WEA is a short text message designed to capture your attention – emergency officials currently only have 90 characters for the message. Frederick County sends text messages and/or emails to people who have subscribed at www.FrederickCountyMD.gov/Alerts. Messages sent through Alert Frederick County often include more in-depth details about a critical event.
No. This service is offered for free.
No. A WEA message is broadcast from area carrier towers to mobile devices in the area. Every WEA-capable phone within range receives the message, just like emergency weather alerts you see on local TV. WEA, like the TV station, doesn't know who is tuned in.

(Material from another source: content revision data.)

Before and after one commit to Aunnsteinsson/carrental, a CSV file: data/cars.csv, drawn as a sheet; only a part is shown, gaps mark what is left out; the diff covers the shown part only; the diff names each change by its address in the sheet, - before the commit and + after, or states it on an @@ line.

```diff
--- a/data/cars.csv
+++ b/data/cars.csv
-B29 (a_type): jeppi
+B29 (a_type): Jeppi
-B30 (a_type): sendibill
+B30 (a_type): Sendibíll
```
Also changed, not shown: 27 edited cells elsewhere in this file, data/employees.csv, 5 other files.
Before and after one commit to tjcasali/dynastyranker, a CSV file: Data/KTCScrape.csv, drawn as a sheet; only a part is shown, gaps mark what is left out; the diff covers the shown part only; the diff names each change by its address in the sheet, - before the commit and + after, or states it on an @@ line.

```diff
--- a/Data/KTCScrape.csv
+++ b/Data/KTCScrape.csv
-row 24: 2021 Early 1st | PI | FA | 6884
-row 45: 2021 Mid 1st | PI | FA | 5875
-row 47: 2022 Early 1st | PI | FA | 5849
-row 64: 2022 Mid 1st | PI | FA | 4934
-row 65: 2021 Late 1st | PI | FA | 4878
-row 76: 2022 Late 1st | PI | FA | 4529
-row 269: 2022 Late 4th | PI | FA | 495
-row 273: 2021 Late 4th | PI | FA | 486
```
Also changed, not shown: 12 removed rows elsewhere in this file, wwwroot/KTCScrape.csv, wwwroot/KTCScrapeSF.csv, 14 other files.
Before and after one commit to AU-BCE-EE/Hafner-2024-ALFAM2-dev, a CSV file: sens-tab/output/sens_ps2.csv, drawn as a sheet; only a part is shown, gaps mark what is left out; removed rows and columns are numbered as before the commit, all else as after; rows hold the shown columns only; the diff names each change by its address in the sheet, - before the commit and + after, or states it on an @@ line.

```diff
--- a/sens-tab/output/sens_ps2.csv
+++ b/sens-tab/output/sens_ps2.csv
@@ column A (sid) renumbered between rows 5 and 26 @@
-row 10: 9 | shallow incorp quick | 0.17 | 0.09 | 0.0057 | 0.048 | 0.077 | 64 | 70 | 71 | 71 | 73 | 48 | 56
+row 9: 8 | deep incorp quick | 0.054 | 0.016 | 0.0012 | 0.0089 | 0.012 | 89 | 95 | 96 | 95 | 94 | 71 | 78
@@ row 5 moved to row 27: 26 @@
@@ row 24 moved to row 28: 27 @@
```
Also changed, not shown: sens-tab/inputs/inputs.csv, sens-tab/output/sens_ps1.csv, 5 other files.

According to the FCC, consumers with prepaid phones can receive WEAs as long as their provider has decided to participate in WEA and the customer has a WEA-enabled device. These consumers receive the alerts just as customers with paid, monthly service do.
WEA is one of the many ways emergency officials will communicate with you during an emergency. Other sources include NOAA Weather Radio, news broadcasts, the Emergency Alert System on radio and TV and Alert Frederick County.
There are numerous reasons a person may not receive the WEA test:
Some participating carriers may offer WEA on some, but not all, of their mobile devices. Consumers should check with their wireless carriers to find out if their cell phone is WEA-capable.
Launch the Settings app on your iPhone. Tap on Notification Center and scroll all the way to the bottom. Under the Government Alerts section, toggle the AMBER Alerts or Government Alerts option on or off to enable or disable them.
To review status, go to Settings, click on the More option under the Wireless & Networks section, and scroll down to the Cell Broadcasts settings. Once opened, you will be able to see if disable extreme threats, severe threats, and Amber Alerts are selected.
Cell phones from major manufacturers such as Apple, Samsung and LF receive WEA regardless of where the device was purchased. This is possible because WEA are broadcast from area carrier towers to mobile devices in the area.
When the WEA program launched, participating wireless providers were generally required to send the alerts to a geographic area no larger than the county or counties affected by the emergency situation. As of November 2017, all participating wireless providers are required to transmit alerts to a geographic area that best approximates the area affected by the emergency situation, even if it is smaller than a county.
Beginning November 30, 2019, participating wireless providers must improve geo-targeting of alerts even further.
The FCC offers this guide: http://transition.fcc.gov/cgb/consumerfacts/wea.pdf
Contact EmergencyManagement@FrederickCountyMD.gov or call the Division of Emergency Management at 301-600-6790 for more information.